 How To

# 5 formulas for Google Sheets you didn’t know you needed

Miranda Lucas

Published

The Google Suite has changed the internet in many ways, with its handy features, convenient accessibility, and all-around usefulness. In particular, Google Sheets is a great way to collect and share data with others and to stay organized on the go without having to use Excel. What many may not know is you can find a wide range of formulas that make Google Sheets even more useful. Take a look at five of them below. ## 5 formulas for Google Sheets you didn’t know you needed

### 1. Array formula

The Array formula is a useful one because it can apply formulas in the best possible way to multiple cells. It has a single calculation that funnels results into multiple rows or columns. It’s efficient, and it also avoids the drawback of slowing down Google Sheets when users manually drag formulas across a wide range of cells. To use this formula, use the code ARRAYFORMULA(array_formula).

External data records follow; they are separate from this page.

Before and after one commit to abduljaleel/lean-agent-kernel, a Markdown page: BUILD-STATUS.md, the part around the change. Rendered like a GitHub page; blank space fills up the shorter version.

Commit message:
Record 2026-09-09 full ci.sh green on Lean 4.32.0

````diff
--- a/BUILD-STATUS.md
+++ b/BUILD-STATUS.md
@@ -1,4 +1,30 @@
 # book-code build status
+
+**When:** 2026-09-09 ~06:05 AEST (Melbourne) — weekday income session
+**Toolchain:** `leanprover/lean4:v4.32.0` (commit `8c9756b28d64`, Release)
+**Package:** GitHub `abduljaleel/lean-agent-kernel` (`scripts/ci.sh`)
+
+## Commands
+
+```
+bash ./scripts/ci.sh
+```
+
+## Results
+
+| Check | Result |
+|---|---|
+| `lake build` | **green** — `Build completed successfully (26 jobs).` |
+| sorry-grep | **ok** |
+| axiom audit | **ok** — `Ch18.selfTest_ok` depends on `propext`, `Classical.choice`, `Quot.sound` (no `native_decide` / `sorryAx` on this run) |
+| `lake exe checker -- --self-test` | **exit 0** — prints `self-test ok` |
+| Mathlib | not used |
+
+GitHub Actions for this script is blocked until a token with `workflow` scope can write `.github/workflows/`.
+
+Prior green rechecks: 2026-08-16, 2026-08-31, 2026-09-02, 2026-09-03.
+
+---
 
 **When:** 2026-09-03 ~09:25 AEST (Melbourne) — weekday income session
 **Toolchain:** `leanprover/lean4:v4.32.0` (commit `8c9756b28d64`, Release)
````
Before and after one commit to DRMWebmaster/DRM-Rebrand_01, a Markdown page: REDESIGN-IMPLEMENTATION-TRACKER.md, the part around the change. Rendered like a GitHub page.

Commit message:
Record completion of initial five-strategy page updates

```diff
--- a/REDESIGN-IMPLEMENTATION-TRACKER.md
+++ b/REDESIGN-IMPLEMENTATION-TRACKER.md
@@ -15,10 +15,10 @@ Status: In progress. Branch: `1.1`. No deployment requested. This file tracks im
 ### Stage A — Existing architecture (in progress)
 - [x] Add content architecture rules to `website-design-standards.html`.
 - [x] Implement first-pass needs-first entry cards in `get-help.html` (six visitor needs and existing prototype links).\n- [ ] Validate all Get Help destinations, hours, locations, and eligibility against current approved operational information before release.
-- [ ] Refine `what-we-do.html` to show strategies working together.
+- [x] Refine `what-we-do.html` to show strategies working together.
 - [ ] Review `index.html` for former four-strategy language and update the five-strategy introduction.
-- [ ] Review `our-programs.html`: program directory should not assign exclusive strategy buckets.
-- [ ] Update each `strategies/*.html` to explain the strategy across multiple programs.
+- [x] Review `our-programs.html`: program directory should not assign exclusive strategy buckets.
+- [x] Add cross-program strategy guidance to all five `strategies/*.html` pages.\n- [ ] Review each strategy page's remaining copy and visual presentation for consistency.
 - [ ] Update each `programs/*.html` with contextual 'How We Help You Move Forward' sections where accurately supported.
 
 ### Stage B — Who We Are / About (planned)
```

### 2. Importrange formula

While it may take a very long time to manually move data from one sheet or document to another in Google Sheets, there’s a formula that does all the work for you — and quickly! It will import data from a range of cells from a separate Google Sheet spreadsheet in the blink of an eye. All you have to do is use the following formula: IMPORTRANGE(spreadsheet_url, range_string).

### 3. Find formula

The Find formula is useful for searching for a string of text. To use this, use the formula FIND (search_for, text_to_search, [starting_at]). It’s as easy as that!

### 4. Substitute formula

Want to substitute a new text string in a Google Sheet doc without having to do it manually? It’s simple when you use this formula: SUBSTITUTE(text_to_search, search_for, replace_with, [occurrence_number]).

### 5. Countif formula

This formula is super handy if you have a set of data, and you want to know how many times a single number or block of text is repeated. For example, say you have a spreadsheet where people can RSVP “yes” or “no” to an event. If you want to know how many people said yes, instead of counting by manually, you can just use the formula, COUNTIF, with the range of cells and the value you want it to look for. (Note that if you’re looking for text, it needs to be in quotes in the formula.) It’s a great way to save time, and this way your count should update if one of the values changes.

This is just the beginning of the wide range of useful Google Sheets formulas you have at your fingertips. Start with these and enjoy the productivity boost!